Work instruction
Give back each line of the listing below that contains the string "changed".
-- Opening Marker --
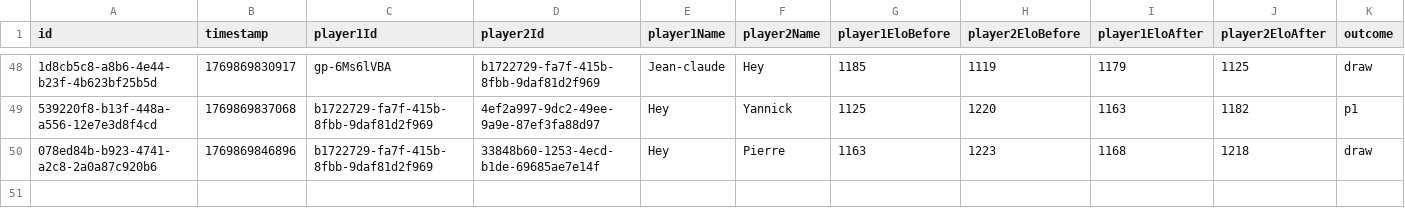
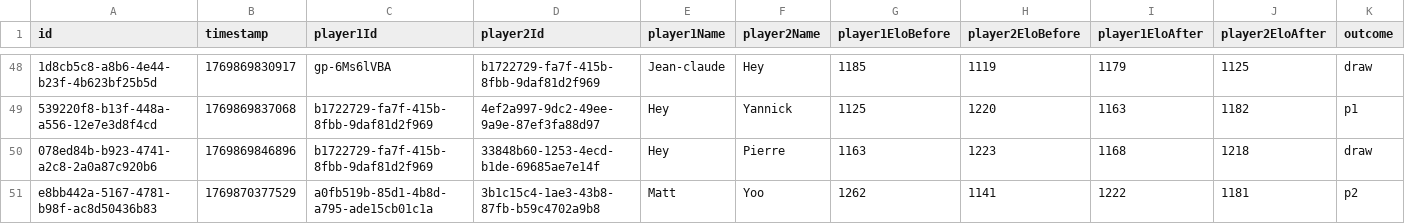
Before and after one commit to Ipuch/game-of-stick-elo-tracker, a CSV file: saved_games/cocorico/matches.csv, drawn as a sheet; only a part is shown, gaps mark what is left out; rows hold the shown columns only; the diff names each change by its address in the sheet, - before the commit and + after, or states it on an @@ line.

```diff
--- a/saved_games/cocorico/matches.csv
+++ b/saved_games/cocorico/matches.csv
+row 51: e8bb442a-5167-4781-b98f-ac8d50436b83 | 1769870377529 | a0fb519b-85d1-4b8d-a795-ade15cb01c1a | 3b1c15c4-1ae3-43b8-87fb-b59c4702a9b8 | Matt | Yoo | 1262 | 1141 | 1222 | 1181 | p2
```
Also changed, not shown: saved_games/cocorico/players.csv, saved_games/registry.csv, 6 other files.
-- Closing Marker --
-- Opening Marker --
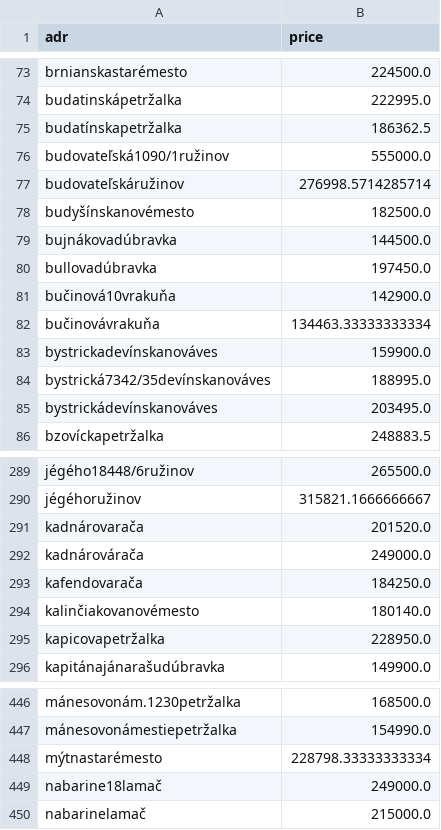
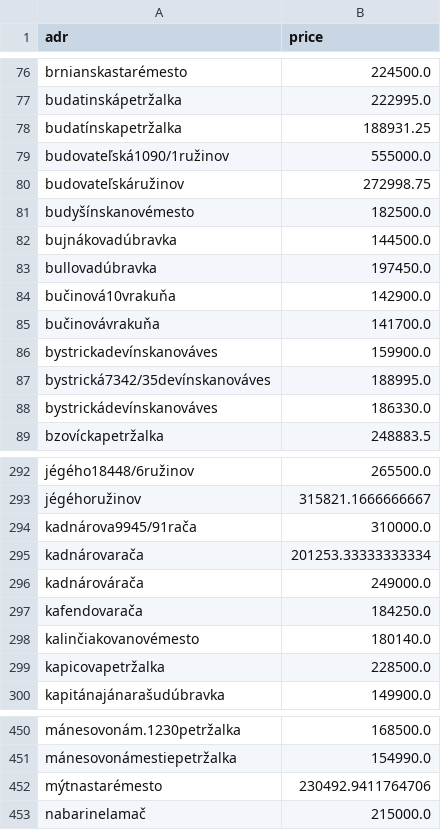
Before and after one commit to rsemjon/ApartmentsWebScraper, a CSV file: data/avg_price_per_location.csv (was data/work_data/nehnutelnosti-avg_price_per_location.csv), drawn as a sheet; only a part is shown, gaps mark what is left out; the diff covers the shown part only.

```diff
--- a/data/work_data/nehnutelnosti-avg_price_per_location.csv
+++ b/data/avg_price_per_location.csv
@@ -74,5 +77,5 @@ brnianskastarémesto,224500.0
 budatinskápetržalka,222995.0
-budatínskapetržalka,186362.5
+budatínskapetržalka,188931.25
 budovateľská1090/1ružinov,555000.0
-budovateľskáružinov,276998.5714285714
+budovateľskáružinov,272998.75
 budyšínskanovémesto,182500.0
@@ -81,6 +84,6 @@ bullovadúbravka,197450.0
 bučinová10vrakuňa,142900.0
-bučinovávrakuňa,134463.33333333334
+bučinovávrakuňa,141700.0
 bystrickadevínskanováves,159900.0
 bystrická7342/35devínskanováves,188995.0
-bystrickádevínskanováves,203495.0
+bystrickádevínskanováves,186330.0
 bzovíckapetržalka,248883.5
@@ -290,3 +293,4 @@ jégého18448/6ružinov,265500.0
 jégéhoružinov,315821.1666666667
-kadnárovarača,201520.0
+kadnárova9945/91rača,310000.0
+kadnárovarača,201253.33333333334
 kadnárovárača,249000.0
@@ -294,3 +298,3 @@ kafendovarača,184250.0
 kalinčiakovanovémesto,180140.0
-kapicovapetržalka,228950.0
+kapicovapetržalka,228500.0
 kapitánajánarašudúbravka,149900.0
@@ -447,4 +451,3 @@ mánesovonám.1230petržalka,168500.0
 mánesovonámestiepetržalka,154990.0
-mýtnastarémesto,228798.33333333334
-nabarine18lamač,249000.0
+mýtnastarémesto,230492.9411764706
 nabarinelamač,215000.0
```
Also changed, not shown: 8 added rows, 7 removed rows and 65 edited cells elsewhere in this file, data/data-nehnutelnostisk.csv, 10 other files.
-- Closing Marker --
Expected answer
Also changed, not shown: saved_games/cocorico/players.csv, saved_games/registry.csv, 6 other files.
Also changed, not shown: 8 added rows, 7 removed rows and 65 edited cells elsewhere in this file, data/data-nehnutelnostisk.csv, 10 other files.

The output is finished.